• [Work to be completed] Output the entries below unchanged, except for the pictures.

• [Data to examine]
· · · ·
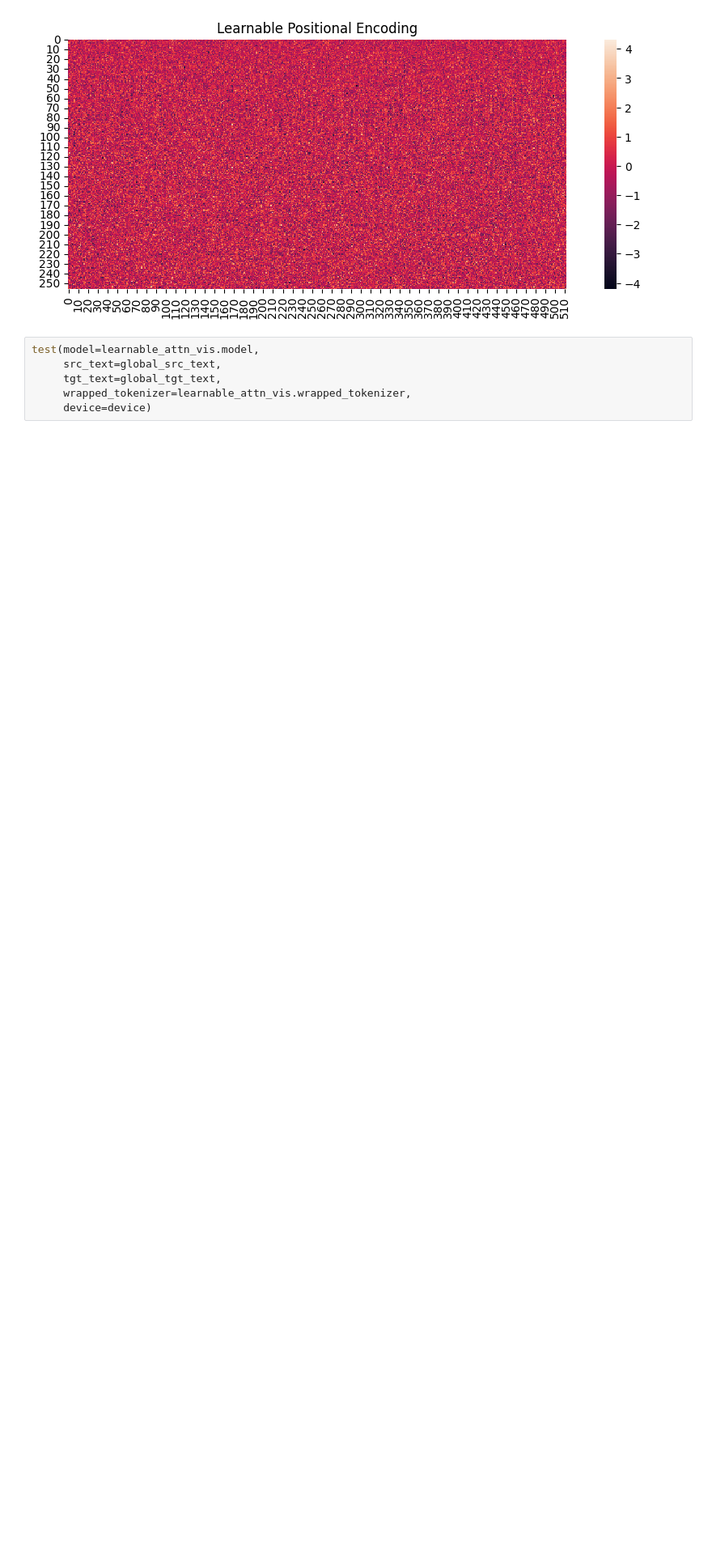
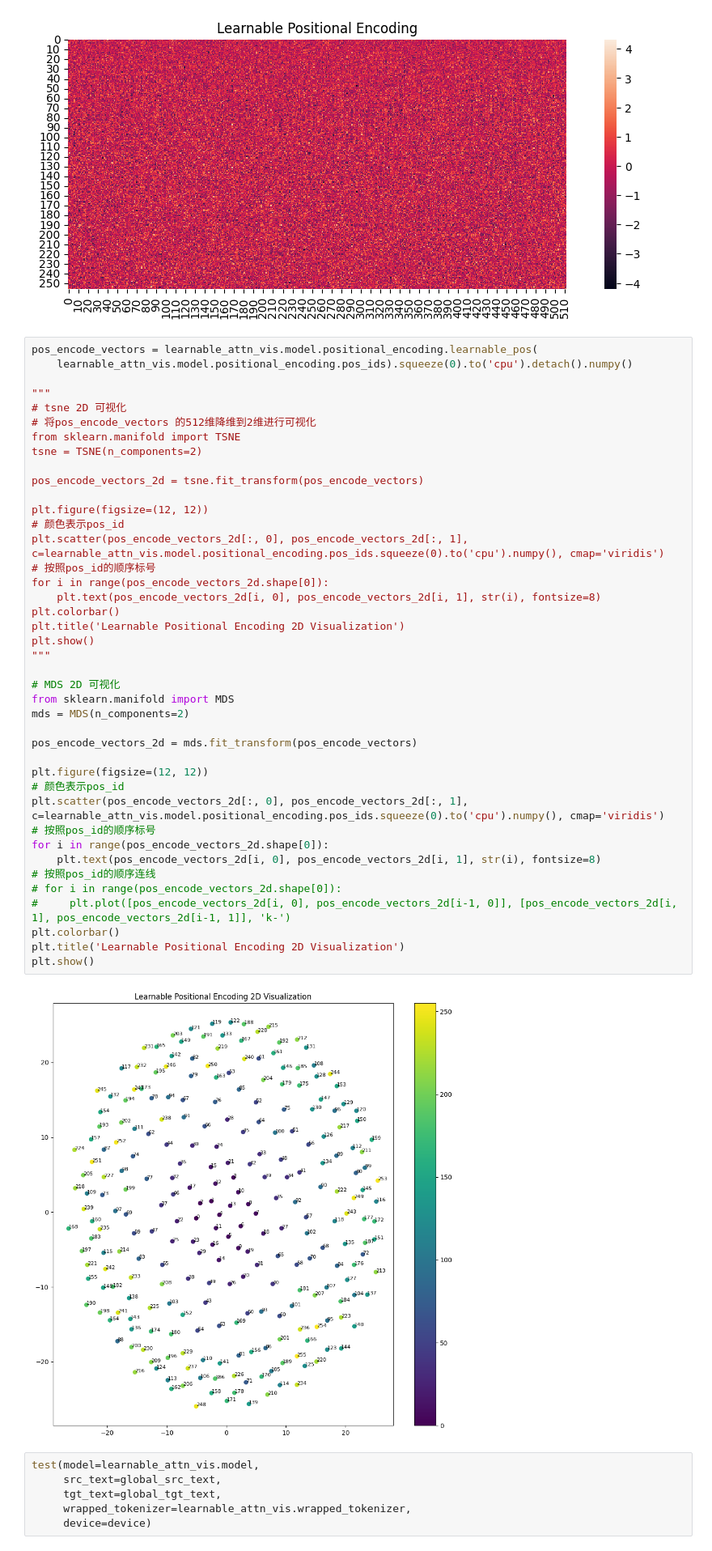
Before and after one commit to YigesMx/Transformer_FR2EN, a Jupyter notebook: visualization.ipynb, the cells around one changed output. Shown at 81% size. Saved outputs shown, nothing was run; the diff lists cells and outputs as text; blank space fills up the shorter version.

Commit message:
update visualization

```diff
--- a/visualization.ipynb
+++ b/visualization.ipynb
@@ -243,6 +243,49 @@ plt.title('Learnable Positional Encoding')
 plt.show()
 # %% [output]
 [figure]
+# %%
+pos_encode_vectors = learnable_attn_vis.model.positional_encoding.learnable_pos(
+    learnable_attn_vis.model.positional_encoding.pos_ids).squeeze(0).to('cpu').detach().numpy()
+
+"""
+# tsne 2D 可视化
+# 将pos_encode_vectors 的512维降维到2维进行可视化
+from sklearn.manifold import TSNE
+tsne = TSNE(n_components=2)
+
+pos_encode_vectors_2d = tsne.fit_transform(pos_encode_vectors)
+
+plt.figure(figsize=(12, 12))
+# 颜色表示pos_id
+plt.scatter(pos_encode_vectors_2d[:, 0], pos_encode_vectors_2d[:, 1], c=learnable_attn_vis.model.positional_encoding.pos_ids.squeeze(0).to('cpu').numpy(), cmap='viridis')
+# 按照pos_id的顺序标号
+for i in range(pos_encode_vectors_2d.shape[0]):
+    plt.text(pos_encode_vectors_2d[i, 0], pos_encode_vectors_2d[i, 1], str(i), fontsize=8)
+plt.colorbar()
+plt.title('Learnable Positional Encoding 2D Visualization')
+plt.show()
+"""
+
+# MDS 2D 可视化
+from sklearn.manifold import MDS
+mds = MDS(n_components=2)
+
+pos_encode_vectors_2d = mds.fit_transform(pos_encode_vectors)
+
+plt.figure(figsize=(12, 12))
+# 颜色表示pos_id
+plt.scatter(pos_encode_vectors_2d[:, 0], pos_encode_vectors_2d[:, 1], c=learnable_attn_vis.model.positional_encoding.pos_ids.squeeze(0).to('cpu').numpy(), cmap='viridis')
+# 按照pos_id的顺序标号
+for i in range(pos_encode_vectors_2d.shape[0]):
+    plt.text(pos_encode_vectors_2d[i, 0], pos_encode_vectors_2d[i, 1], str(i), fontsize=8)
+# 按照pos_id的顺序连线
+# for i in range(pos_encode_vectors_2d.shape[0]):
+#     plt.plot([pos_encode_vectors_2d[i, 0], pos_encode_vectors_2d[i-1, 0]], [pos_encode_vectors_2d[i, 1], pos_encode_vectors_2d[i-1, 1]], 'k-')
+plt.colorbar()
+plt.title('Learnable Positional Encoding 2D Visualization')
+plt.show()
+# %% [output]
+[figure, added]
 # %%
 test(model=learnable_attn_vis.model,
      src_text=global_src_text,
```
Also changed, not shown: 1 other file.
· · · ·
• [Solution to this exercise]
Before and after one commit to YigesMx/Transformer_FR2EN, a Jupyter notebook: visualization.ipynb, the cells around one changed output. Shown at 81% size. Saved outputs shown, nothing was run; the diff lists cells and outputs as text; blank space fills up the shorter version.

Commit message:
update visualization

```diff
--- a/visualization.ipynb
+++ b/visualization.ipynb
@@ -243,6 +243,49 @@ plt.title('Learnable Positional Encoding')
 plt.show()
 # %% [output]
 [figure]
+# %%
+pos_encode_vectors = learnable_attn_vis.model.positional_encoding.learnable_pos(
+    learnable_attn_vis.model.positional_encoding.pos_ids).squeeze(0).to('cpu').detach().numpy()
+
+"""
+# tsne 2D 可视化
+# 将pos_encode_vectors 的512维降维到2维进行可视化
+from sklearn.manifold import TSNE
+tsne = TSNE(n_components=2)
+
+pos_encode_vectors_2d = tsne.fit_transform(pos_encode_vectors)
+
+plt.figure(figsize=(12, 12))
+# 颜色表示pos_id
+plt.scatter(pos_encode_vectors_2d[:, 0], pos_encode_vectors_2d[:, 1], c=learnable_attn_vis.model.positional_encoding.pos_ids.squeeze(0).to('cpu').numpy(), cmap='viridis')
+# 按照pos_id的顺序标号
+for i in range(pos_encode_vectors_2d.shape[0]):
+    plt.text(pos_encode_vectors_2d[i, 0], pos_encode_vectors_2d[i, 1], str(i), fontsize=8)
+plt.colorbar()
+plt.title('Learnable Positional Encoding 2D Visualization')
+plt.show()
+"""
+
+# MDS 2D 可视化
+from sklearn.manifold import MDS
+mds = MDS(n_components=2)
+
+pos_encode_vectors_2d = mds.fit_transform(pos_encode_vectors)
+
+plt.figure(figsize=(12, 12))
+# 颜色表示pos_id
+plt.scatter(pos_encode_vectors_2d[:, 0], pos_encode_vectors_2d[:, 1], c=learnable_attn_vis.model.positional_encoding.pos_ids.squeeze(0).to('cpu').numpy(), cmap='viridis')
+# 按照pos_id的顺序标号
+for i in range(pos_encode_vectors_2d.shape[0]):
+    plt.text(pos_encode_vectors_2d[i, 0], pos_encode_vectors_2d[i, 1], str(i), fontsize=8)
+# 按照pos_id的顺序连线
+# for i in range(pos_encode_vectors_2d.shape[0]):
+#     plt.plot([pos_encode_vectors_2d[i, 0], pos_encode_vectors_2d[i-1, 0]], [pos_encode_vectors_2d[i, 1], pos_encode_vectors_2d[i-1, 1]], 'k-')
+plt.colorbar()
+plt.title('Learnable Positional Encoding 2D Visualization')
+plt.show()
+# %% [output]
+[figure, added]
 # %%
 test(model=learnable_attn_vis.model,
      src_text=global_src_text,
```
Also changed, not shown: 1 other file.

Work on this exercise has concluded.